• REQUIRED ACTION
A faithful, complete copy of the entries is the sole expected answer.

• GIVEN INFORMATION
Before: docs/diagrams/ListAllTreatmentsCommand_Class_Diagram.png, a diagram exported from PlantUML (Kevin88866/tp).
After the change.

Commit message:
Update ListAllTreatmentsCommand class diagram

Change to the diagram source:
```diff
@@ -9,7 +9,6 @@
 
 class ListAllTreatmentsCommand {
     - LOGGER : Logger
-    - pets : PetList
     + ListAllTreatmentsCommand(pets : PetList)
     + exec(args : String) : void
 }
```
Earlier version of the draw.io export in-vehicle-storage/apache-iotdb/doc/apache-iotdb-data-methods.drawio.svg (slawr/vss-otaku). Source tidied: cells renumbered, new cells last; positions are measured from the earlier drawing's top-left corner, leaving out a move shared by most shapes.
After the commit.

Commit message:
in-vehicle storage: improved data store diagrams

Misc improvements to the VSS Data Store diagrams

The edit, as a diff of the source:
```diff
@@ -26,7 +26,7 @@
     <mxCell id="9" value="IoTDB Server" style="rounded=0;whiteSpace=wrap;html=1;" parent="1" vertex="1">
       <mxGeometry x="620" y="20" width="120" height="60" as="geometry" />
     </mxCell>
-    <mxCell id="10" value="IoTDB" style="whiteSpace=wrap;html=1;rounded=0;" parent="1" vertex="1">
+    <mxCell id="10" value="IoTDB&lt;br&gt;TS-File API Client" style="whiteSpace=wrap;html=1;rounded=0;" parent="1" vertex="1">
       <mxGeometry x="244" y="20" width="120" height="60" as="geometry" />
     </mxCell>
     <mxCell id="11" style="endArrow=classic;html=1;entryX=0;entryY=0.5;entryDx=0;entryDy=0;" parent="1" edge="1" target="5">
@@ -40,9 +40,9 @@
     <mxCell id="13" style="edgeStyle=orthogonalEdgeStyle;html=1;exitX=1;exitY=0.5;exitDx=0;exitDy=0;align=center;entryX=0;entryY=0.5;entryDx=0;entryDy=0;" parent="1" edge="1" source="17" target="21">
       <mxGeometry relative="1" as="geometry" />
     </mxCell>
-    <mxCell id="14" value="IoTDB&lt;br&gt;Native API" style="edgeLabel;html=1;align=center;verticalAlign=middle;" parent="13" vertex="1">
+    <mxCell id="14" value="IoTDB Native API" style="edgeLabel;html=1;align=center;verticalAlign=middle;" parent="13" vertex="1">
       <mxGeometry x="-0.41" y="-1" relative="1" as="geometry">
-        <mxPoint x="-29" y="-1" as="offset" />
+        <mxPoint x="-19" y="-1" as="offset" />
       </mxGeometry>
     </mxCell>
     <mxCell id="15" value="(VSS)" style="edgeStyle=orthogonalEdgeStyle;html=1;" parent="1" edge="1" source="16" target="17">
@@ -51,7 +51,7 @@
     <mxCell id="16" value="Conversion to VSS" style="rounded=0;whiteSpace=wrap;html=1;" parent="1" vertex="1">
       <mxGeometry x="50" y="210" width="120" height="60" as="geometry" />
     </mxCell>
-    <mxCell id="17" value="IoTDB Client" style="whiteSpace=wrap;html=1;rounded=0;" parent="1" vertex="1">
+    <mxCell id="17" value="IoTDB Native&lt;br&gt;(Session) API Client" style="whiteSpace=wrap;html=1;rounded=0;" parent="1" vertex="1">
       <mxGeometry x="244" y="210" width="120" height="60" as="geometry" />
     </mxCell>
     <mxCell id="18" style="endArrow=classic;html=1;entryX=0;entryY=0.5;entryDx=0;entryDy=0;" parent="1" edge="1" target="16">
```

• SOLUTION TO THIS TASK
Before: docs/diagrams/ListAllTreatmentsCommand_Class_Diagram.png, a diagram exported from PlantUML (Kevin88866/tp).
After the change.

Commit message:
Update ListAllTreatmentsCommand class diagram

Change to the diagram source:
```diff
@@ -9,7 +9,6 @@
 
 class ListAllTreatmentsCommand {
     - LOGGER : Logger
-    - pets : PetList
     + ListAllTreatmentsCommand(pets : PetList)
     + exec(args : String) : void
 }
```
Earlier version of the draw.io export in-vehicle-storage/apache-iotdb/doc/apache-iotdb-data-methods.drawio.svg (slawr/vss-otaku). Source tidied: cells renumbered, new cells last; positions are measured from the earlier drawing's top-left corner, leaving out a move shared by most shapes.
After the commit.

Commit message:
in-vehicle storage: improved data store diagrams

Misc improvements to the VSS Data Store diagrams

The edit, as a diff of the source:
```diff
@@ -26,7 +26,7 @@
     <mxCell id="9" value="IoTDB Server" style="rounded=0;whiteSpace=wrap;html=1;" parent="1" vertex="1">
       <mxGeometry x="620" y="20" width="120" height="60" as="geometry" />
     </mxCell>
-    <mxCell id="10" value="IoTDB" style="whiteSpace=wrap;html=1;rounded=0;" parent="1" vertex="1">
+    <mxCell id="10" value="IoTDB&lt;br&gt;TS-File API Client" style="whiteSpace=wrap;html=1;rounded=0;" parent="1" vertex="1">
       <mxGeometry x="244" y="20" width="120" height="60" as="geometry" />
     </mxCell>
     <mxCell id="11" style="endArrow=classic;html=1;entryX=0;entryY=0.5;entryDx=0;entryDy=0;" parent="1" edge="1" target="5">
@@ -40,9 +40,9 @@
     <mxCell id="13" style="edgeStyle=orthogonalEdgeStyle;html=1;exitX=1;exitY=0.5;exitDx=0;exitDy=0;align=center;entryX=0;entryY=0.5;entryDx=0;entryDy=0;" parent="1" edge="1" source="17" target="21">
       <mxGeometry relative="1" as="geometry" />
     </mxCell>
-    <mxCell id="14" value="IoTDB&lt;br&gt;Native API" style="edgeLabel;html=1;align=center;verticalAlign=middle;" parent="13" vertex="1">
+    <mxCell id="14" value="IoTDB Native API" style="edgeLabel;html=1;align=center;verticalAlign=middle;" parent="13" vertex="1">
       <mxGeometry x="-0.41" y="-1" relative="1" as="geometry">
-        <mxPoint x="-29" y="-1" as="offset" />
+        <mxPoint x="-19" y="-1" as="offset" />
       </mxGeometry>
     </mxCell>
     <mxCell id="15" value="(VSS)" style="edgeStyle=orthogonalEdgeStyle;html=1;" parent="1" edge="1" source="16" target="17">
@@ -51,7 +51,7 @@
     <mxCell id="16" value="Conversion to VSS" style="rounded=0;whiteSpace=wrap;html=1;" parent="1" vertex="1">
       <mxGeometry x="50" y="210" width="120" height="60" as="geometry" />
     </mxCell>
-    <mxCell id="17" value="IoTDB Client" style="whiteSpace=wrap;html=1;rounded=0;" parent="1" vertex="1">
+    <mxCell id="17" value="IoTDB Native&lt;br&gt;(Session) API Client" style="whiteSpace=wrap;html=1;rounded=0;" parent="1" vertex="1">
       <mxGeometry x="244" y="210" width="120" height="60" as="geometry" />
     </mxCell>
     <mxCell id="18" style="endArrow=classic;html=1;entryX=0;entryY=0.5;entryDx=0;entryDy=0;" parent="1" edge="1" target="16">
```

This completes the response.